Despite the progress made in recent years, under the Valuing People and Valuing People Now strategies, Mencap’s report, Housing for people with a learning disability, found that even now, only 1 in 3 people with a learning disability live independently in supported accommodation, or as a tenant or home owner. However, this is still many more than 20, or even 10 years ago.
Meanwhile, 22% live in care homes. But it seems that this figure could be set to rise. In the past year, according to the report, a number of local authorities have decided that they will only support people with a learning disability to live independently, if the cost is less than moving them into residential care. So, financial pressures mean the cheaper option – rather than the best – is being chosen.
This clearly goes against the personalisation agenda, to which the Government is meant to be committed. Indeed, it seems that what is happening is the opposite of giving people more choice and control over their lives.
To me, it looks like lazy commissioning: seeking a quick, easy, and on the face of it, cheaper ‘solution’ for the council, rather than looking at what the best option might be for the individual.
As Alicia Wood, chief executive of the Housing and Support Alliance, pointed out, with the right housing and support, not only do people with learning disabilities get what they need and thrive, but that option is often more cost effective. If there is a return to the days of only moving people on in a crisis, there will be a greater cost to the public purse.
While I’m not denying that local authority commissioners are under huge pressure to make savings that should not stop them seeking the best option for individuals. It is about people’s lives and this should not be forgotten, among all the number crunching.
The progress made in recent years in getting people with learning disabilities into their own homes in the community must not be sacrificed by short-term thinking and by trying simply to balance the books. People with learning disabilities have the same aspirations as everyone else and they should not be denied the opportunity to live in their own home just because putting the package in place to achieve this may be more expensive than sending them to a residential home.

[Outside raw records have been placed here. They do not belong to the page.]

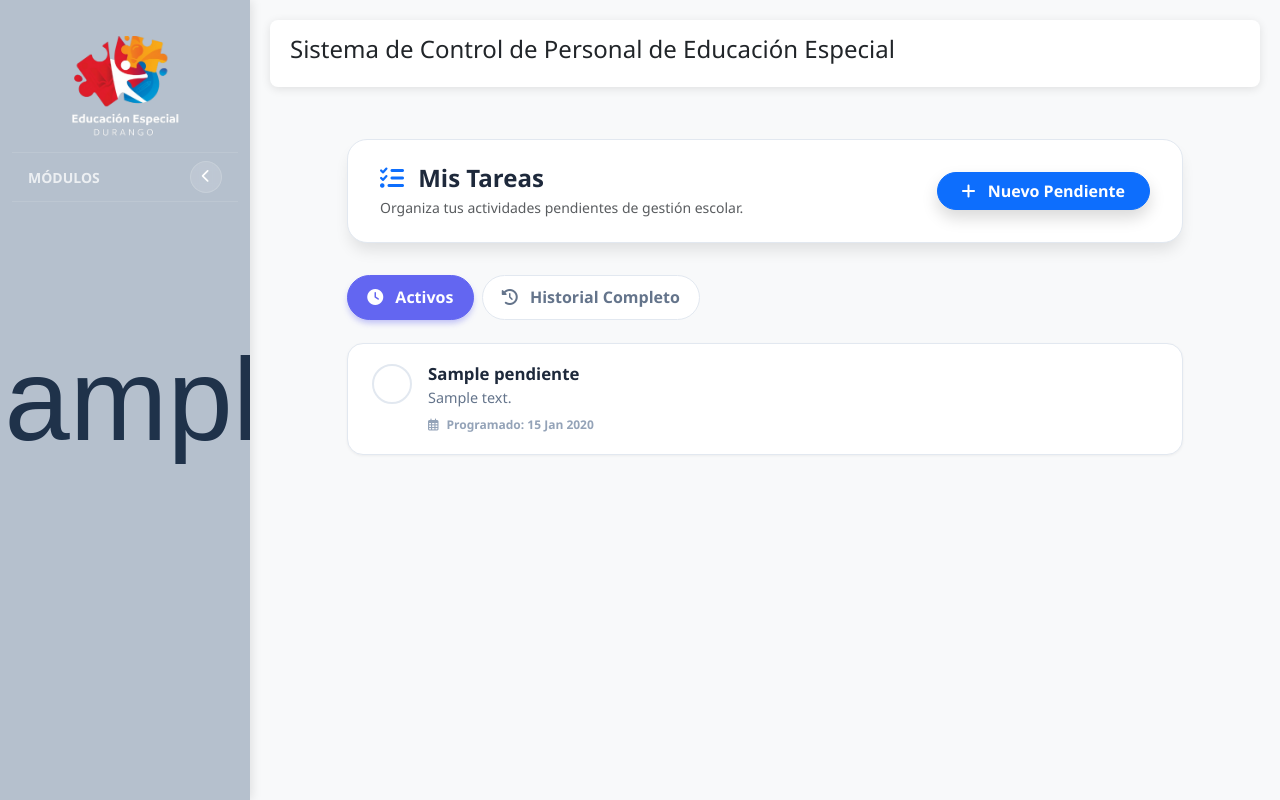
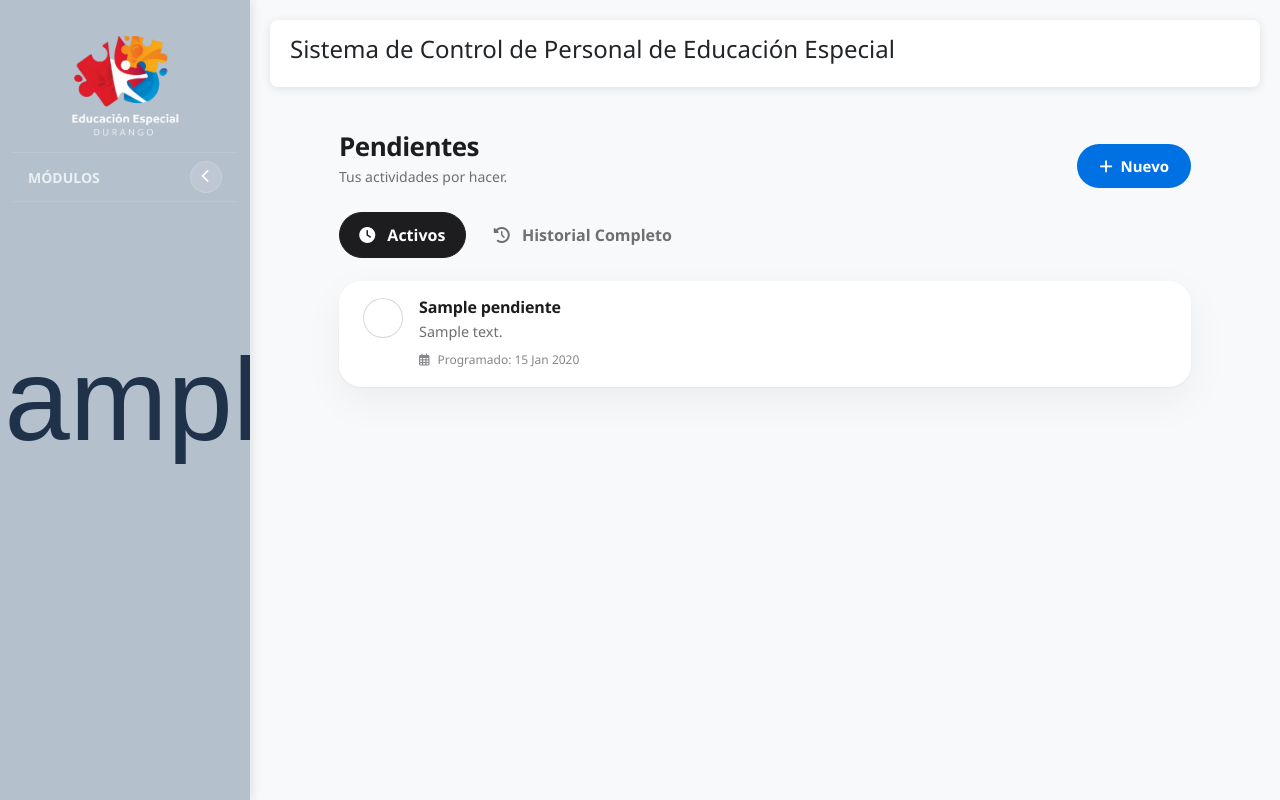
Before and after one commit to macrocleanquimica/control_maestros, a Django app: template gestion_escolar/templates/gestion_escolar/pendiente_list.html in a window 1280 px wide. Run offline with Django 5.2, Linux system fonts and the light colour scheme; the template is opened without the code that fills it: most values are stand-ins (such as "Sample title", 1, 10 or a date in 2020); grey boxes marked "Sample" are stand-in pictures; parts of the project's set-up code (start-up, migrations or seed data) failed here and were passed over; some libraries are stand-ins or nearby versions.

Commit message:
style: bandeja y pendientes con estilo minimalista
Bandeja: panel unico, no leidos con punto azul, avatares neutros. Pendientes: lista unica con lineas finas, pestanas oscuras. Intactos: eliminar con confirmacion, completar, pestanas, enlaces y formularios.

```diff
--- a/gestion_escolar/templates/gestion_escolar/pendiente_list.html
+++ b/gestion_escolar/templates/gestion_escolar/pendiente_list.html
@@ -5,15 +5,8 @@
 
 {% block content %}
 <style>
-    :root {
-        --pe-primary: #6366f1;
-        --pe-success: #10b981;
-        --pe-border: #e2e8f0;
-        --pe-shadow: 0 10px 15px -3px rgba(0, 0, 0, 0.1);
-    }
-
     .page-container {
-        padding: 2rem;
+        padding: 1.5rem;
         animation: fadeIn 0.4s ease-out;
         max-width: 900px;
         margin: 0 auto;
@@ -24,115 +17,105 @@
         to { opacity: 1; transform: translateY(0); }
     }
 
-    /* Header Section */
+    /* Encabezado simple */
     .premium-header {
-        background: white;
-        border-radius: 1.25rem;
-        padding: 1.5rem 2rem;
-        box-shadow: var(--pe-shadow);
-        border: 1px solid var(--pe-border);
-        margin-bottom: 2rem;
+        margin-bottom: 1.5rem;
+        display: flex;
+        justify-content: space-between;
+        align-items: flex-end;
+        flex-wrap: wrap;
+        gap: 1rem;
+    }
+
+    /* Lista única con líneas finas */
+    .task-list-container {
+        background: var(--surface, #fff);
+        border-radius: var(--r-panel, 22px);
+        box-shadow: var(--sh-panel, 0 1px 3px rgba(0,0,0,0.05), 0 14px 40px rgba(0,0,0,0.05));
+        overflow: hidden;
+    }
+
+    .task-card {
+        padding: 1.1rem 1.5rem;
         display: flex;
         justify-content: space-between;
         align-items: center;
-        flex-wrap: wrap;
-        gap: 1.5rem;
+        gap: 1rem;
+        border-bottom: 1px solid var(--hairline, rgba(0,0,0,0.07));
     }
 
-    .header-info h1 {
-        font-size: 1.5rem;
-        font-weight: 800;
-        color: #1e293b;
-        margin-bottom: 0.25rem;
-    }
-
-    /* Task Card */
-    .task-card {
-        background: white;
-        border-radius: 1rem;
-        border: 1px solid var(--pe-border);
-        padding: 1.25rem 1.5rem;
-        margin-bottom: 1rem;
-        display: flex;
-        justify-content: space-between;
-        align-items: center;
-        transition: all 0.2s;
-        box-shadow: 0 1px 3px rgba(0,0,0,0.05);
+    .task-card:last-child {
+        border-bottom: none;
     }
 
     .task-card:hover {
-        transform: translateX(5px);
-        box-shadow: 0 4px 12px rgba(0,0,0,0.08);
-        border-color: var(--pe-primary);
+        background: var(--hover, #fbfbfd);
     }
 
     .task-card.completed {
-        opacity: 0.7;
-        background: #f8fafc;
-        border-style: dashed;
+        opacity: 0.65;
     }
 
     .task-card.completed .task-title {
         text-decoration: line-through;
-        color: #94a3b8;
+        color: var(--text-2, #6e6e73);
     }
 
     .task-title {
-        font-weight: 700;
-        color: #1e293b;
+        font-weight: 600;
+        letter-spacing: -0.01em;
+        color: var(--text, #1d1d1f);
         margin-bottom: 0.25rem;
-        font-size: 1.05rem;
+        font-size: 1rem;
     }
 
     .task-desc {
-        color: #64748b;
+        color: var(--text-2, #6e6e73);
         font-size: 0.9rem;
         margin-bottom: 0.5rem;
-        line-height: 1.4;
+        line-height: 1.5;
     }
 
     .task-meta {
         font-size: 0.75rem;
-        font-weight: 700;
-        color: #94a3b8;
+        font-weight: 500;
+        color: var(--text-3, #86868b);
         display: flex;
         align-items: center;
         gap: 0.5rem;
+        font-variant-numeric: tabular-nums;
     }
 
-    /* Checkbox/Button Styling */
+    /* Botón completar */
     .btn-complete {
         width: 40px;
         height: 40px;
         border-radius: 50%;
-        border: 2px solid #e2e8f0;
+        border: 1px solid rgba(0,0,0,0.15);
         background: white;
         color: transparent;
         display: flex;
         align-items: center;
         justify-content: center;
-        transition: all 0.2s;
         cursor: pointer;
+        flex-shrink: 0;
     }
 
     .btn-complete:hover {
-        border-color: var(--pe-success);
-        color: var(--pe-success);
-        background: #f0fdf4;
+        border-color: var(--text, #1d1d1f);
+        color: var(--text, #1d1d1f);
     }
 
     .badge-completed {
-        background: #f0fdf4;
-        color: #16a34a;
+        background: rgba(0,0,0,0.05);
+        color: var(--text-2, #6e6e73);
         padding: 0.5rem 1rem;
         border-radius: 2rem;
-        font-weight: 800;
+        font-weight: 600;
         font-size: 0.7rem;
-        text-transform: uppercase;
-        border: 1px solid #dcfce7;
     }
 
-    /* Navigation Tabs */
+    /* Pestañas segmentadas */
     .nav-tabs-premium {
         border-bottom: none;
         margin-bottom: 1.5rem;
@@ -140,25 +123,23 @@
     }
 
     .nav-tabs-premium .nav-link {
-        border: 1px solid var(--pe-border);
+        border: 1px solid transparent;
         border-radius: 2rem;
         padding: 0.6rem 1.2rem;
-        color: #64748b;
-        font-weight: 700;
-        background: white;
-        transition: all 0.2s;
+        color: var(--text-2, #6e6e73);
+        font-weight: 600;
+        background: transparent;
     }
 
     .nav-tabs-premium .nav-link:hover {
-        background: #f8fafc;
-        color: #1e293b;
+        background: rgba(0,0,0,0.05);
+        color: var(--text, #1d1d1f);
     }
 
     .nav-tabs-premium .nav-link.active {
-        background: var(--pe-primary);
+        background: var(--text, #1d1d1f);
         color: white;
-        border-color: var(--pe-primary);
-        box-shadow: 0 4px 6px -1px rgba(99, 102, 241, 0.4);
+        border-color: var(--text, #1d1d1f);
     }
 </style>
 
@@ -166,11 +147,11 @@
     <!-- Header -->
     <div class="premium-header">
         <div class="header-info">
-            <h1><i class="fas fa-tasks text-primary me-2"></i> Mis Tareas</h1>
-            <p class="text-muted small mb-0">Organiza tus actividades pendientes de gestión escolar.</p>
+            <h1 class="apple-title" style="font-size: clamp(20px, 3vw, 26px);">Pendientes</h1>
+            <p class="apple-subtitle mb-0">Tus actividades por hacer.</p>
         </div>
-        <a href="{% url 'pendientes_crear' %}" class="btn btn-primary rounded-pill px-4 fw-bold shadow btn-hover-animate">
-            <i class="fas fa-plus me-2"></i> Nuevo Pendiente
+        <a href="{% url 'pendientes_crear' %}" class="apple-btn">
+            <i class="fas fa-plus me-2"></i> Nuevo
         </a>
     </div>
 
@@ -248,8 +229,8 @@
                 </div>
                 <h5 class="fw-bold text-muted">No tienes tareas para mostrar</h5>
                 <p class="text-muted small">¡Excelente! Estás al día con tus pendientes.</p>
-                <a href="{% url 'pendientes_crear' %}" class="btn btn-primary rounded-pill px-4 mt-2 btn-hover-animate">
-                    Crear primera tarea
+                <a href="{% url 'pendientes_crear' %}" class="apple-btn mt-2">
+                    Crear tarea
                 </a>
             </div>
         {% endif %}
```
Also changed, not shown: gestion_escolar/templates/gestion_escolar/correspondencia_inbox.html (+60 -60 lines).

Whether this is achieved, as Mencap recommends, by a new national strategy for housing for people with learning disabilities, backed up by local plans, or another method, it is clear that something needs to be done, and soon.